● Goal of the exercise: A verbatim copy of the data is wanted, minus any picture in it.
Provided data START
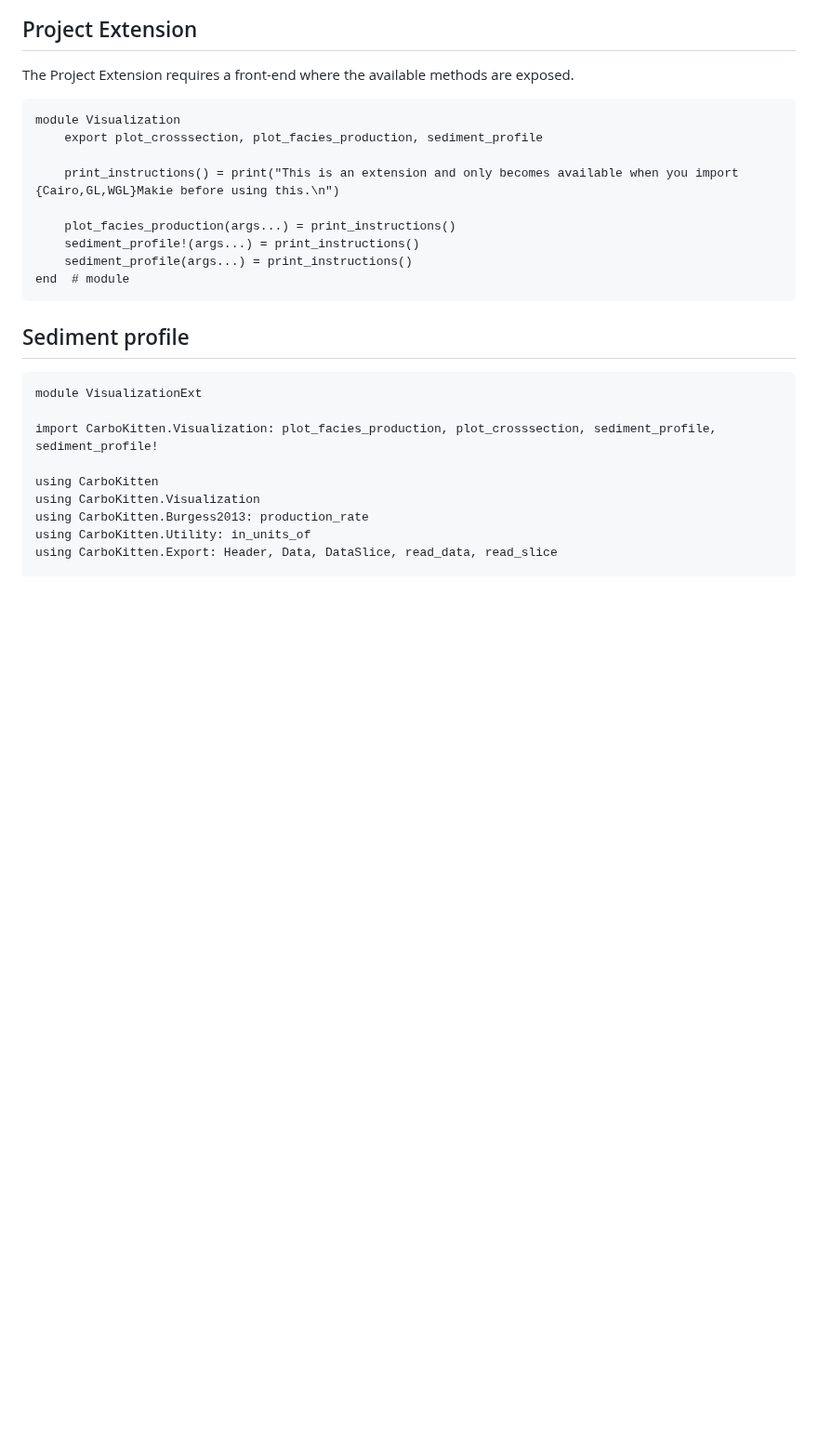
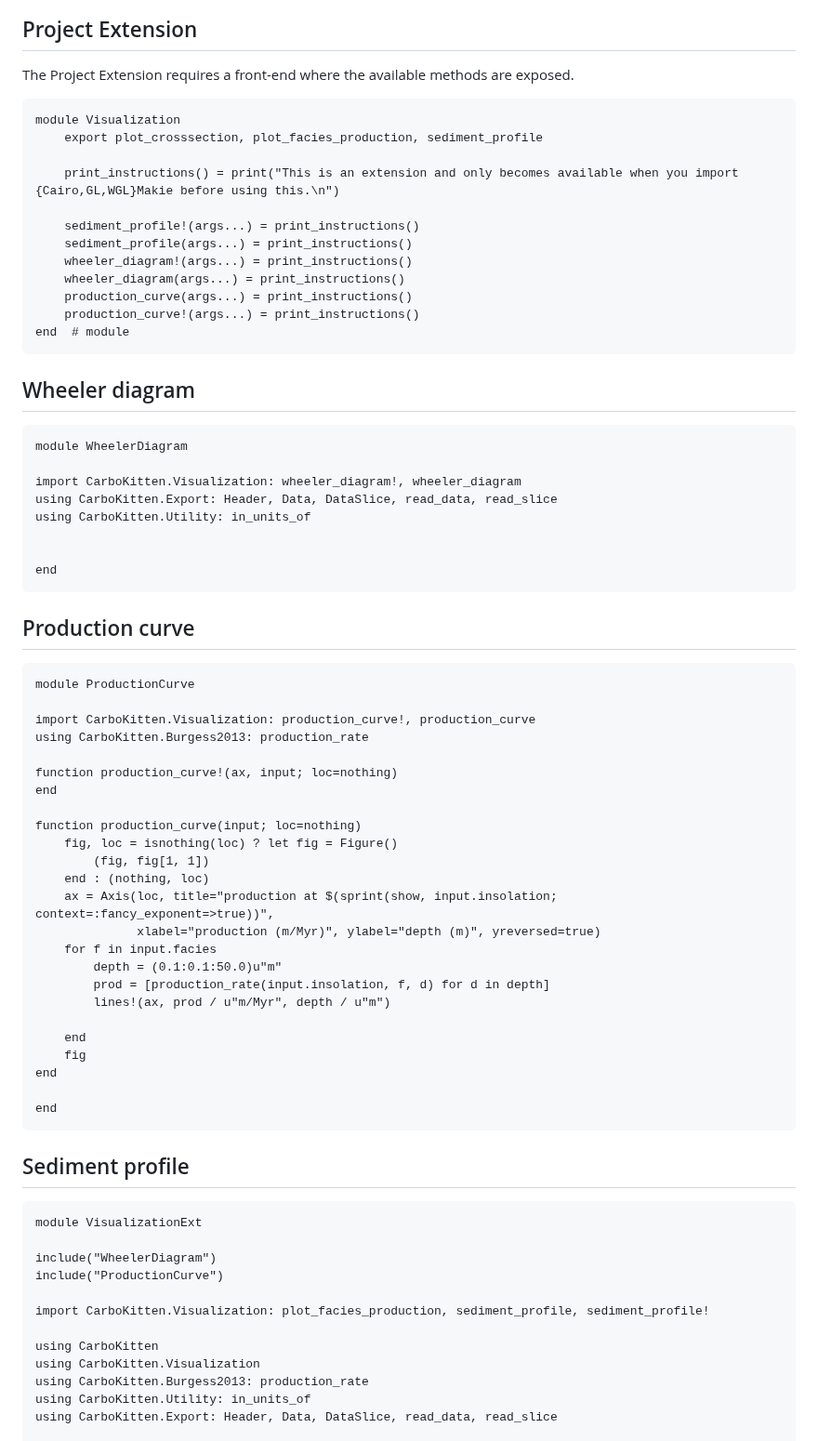
Before and after one commit to MindTheGap-ERC/CarboKitten.jl, a Markdown page: docs/src/visualization.md, the part around one of its changes. Shown at 93% size. Rendered like a GitHub page; blank space fills up the shorter version.

Commit message:
add stubs for new visualization strucutre

````diff
--- a/docs/src/visualization.md
+++ b/docs/src/visualization.md
@@ -43,10 +43,55 @@ module Visualization
 
     print_instructions() = print("This is an extension and only becomes available when you import {Cairo,GL,WGL}Makie before using this.\n")
 
-    plot_facies_production(args...) = print_instructions()
     sediment_profile!(args...) = print_instructions()
     sediment_profile(args...) = print_instructions()
+    wheeler_diagram!(args...) = print_instructions()
+    wheeler_diagram(args...) = print_instructions()
+    production_curve(args...) = print_instructions()
+    production_curve!(args...) = print_instructions()
 end  # module
+```
+
+## Wheeler diagram
+
+``` {.julia file=ext/WheelerDiagram.jl}
+module WheelerDiagram
+
+import CarboKitten.Visualization: wheeler_diagram!, wheeler_diagram
+using CarboKitten.Export: Header, Data, DataSlice, read_data, read_slice
+using CarboKitten.Utility: in_units_of
+
+
+end
+```
+
+## Production curve
+
+``` {.julia file=ext/ProductionCurve.jl}
+module ProductionCurve
+
+import CarboKitten.Visualization: production_curve!, production_curve
+using CarboKitten.Burgess2013: production_rate
+
+function production_curve!(ax, input; loc=nothing)
+end
+
+function production_curve(input; loc=nothing)
+    fig, loc = isnothing(loc) ? let fig = Figure()
+        (fig, fig[1, 1])
+    end : (nothing, loc)
+    ax = Axis(loc, title="production at $(sprint(show, input.insolation; context=:fancy_exponent=>true))",
+              xlabel="production (m/Myr)", ylabel="depth (m)", yreversed=true)
+    for f in input.facies
+        depth = (0.1:0.1:50.0)u"m"
+        prod = [production_rate(input.insolation, f, d) for d in depth]
+        lines!(ax, prod / u"m/Myr", depth / u"m")
+
+    end
+    fig
+end
+
+end
 ```
 
 ## Sediment profile
@@ -54,7 +99,10 @@ end  # module
 ``` {.julia file=ext/VisualizationExt.jl}
 module VisualizationExt
 
-import CarboKitten.Visualization: plot_facies_production, plot_crosssection, sediment_profile, sediment_profile!
+include("WheelerDiagram")
+include("ProductionCurve")
+
+import CarboKitten.Visualization: plot_facies_production, sediment_profile, sediment_profile!
 
 using CarboKitten
 using CarboKitten.Visualization
````
Also changed, not shown: other parts of docs/src/visualization.md (+0 -14 lines).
Provided data END
● Task output:
Before and after one commit to MindTheGap-ERC/CarboKitten.jl, a Markdown page: docs/src/visualization.md, the part around one of its changes. Shown at 93% size. Rendered like a GitHub page; blank space fills up the shorter version.

Commit message:
add stubs for new visualization strucutre

````diff
--- a/docs/src/visualization.md
+++ b/docs/src/visualization.md
@@ -43,10 +43,55 @@ module Visualization
 
     print_instructions() = print("This is an extension and only becomes available when you import {Cairo,GL,WGL}Makie before using this.\n")
 
-    plot_facies_production(args...) = print_instructions()
     sediment_profile!(args...) = print_instructions()
     sediment_profile(args...) = print_instructions()
+    wheeler_diagram!(args...) = print_instructions()
+    wheeler_diagram(args...) = print_instructions()
+    production_curve(args...) = print_instructions()
+    production_curve!(args...) = print_instructions()
 end  # module
+```
+
+## Wheeler diagram
+
+``` {.julia file=ext/WheelerDiagram.jl}
+module WheelerDiagram
+
+import CarboKitten.Visualization: wheeler_diagram!, wheeler_diagram
+using CarboKitten.Export: Header, Data, DataSlice, read_data, read_slice
+using CarboKitten.Utility: in_units_of
+
+
+end
+```
+
+## Production curve
+
+``` {.julia file=ext/ProductionCurve.jl}
+module ProductionCurve
+
+import CarboKitten.Visualization: production_curve!, production_curve
+using CarboKitten.Burgess2013: production_rate
+
+function production_curve!(ax, input; loc=nothing)
+end
+
+function production_curve(input; loc=nothing)
+    fig, loc = isnothing(loc) ? let fig = Figure()
+        (fig, fig[1, 1])
+    end : (nothing, loc)
+    ax = Axis(loc, title="production at $(sprint(show, input.insolation; context=:fancy_exponent=>true))",
+              xlabel="production (m/Myr)", ylabel="depth (m)", yreversed=true)
+    for f in input.facies
+        depth = (0.1:0.1:50.0)u"m"
+        prod = [production_rate(input.insolation, f, d) for d in depth]
+        lines!(ax, prod / u"m/Myr", depth / u"m")
+
+    end
+    fig
+end
+
+end
 ```
 
 ## Sediment profile
@@ -54,7 +99,10 @@ end  # module
 ``` {.julia file=ext/VisualizationExt.jl}
 module VisualizationExt
 
-import CarboKitten.Visualization: plot_facies_production, plot_crosssection, sediment_profile, sediment_profile!
+include("WheelerDiagram")
+include("ProductionCurve")
+
+import CarboKitten.Visualization: plot_facies_production, sediment_profile, sediment_profile!
 
 using CarboKitten
 using CarboKitten.Visualization
````
Also changed, not shown: other parts of docs/src/visualization.md (+0 -14 lines).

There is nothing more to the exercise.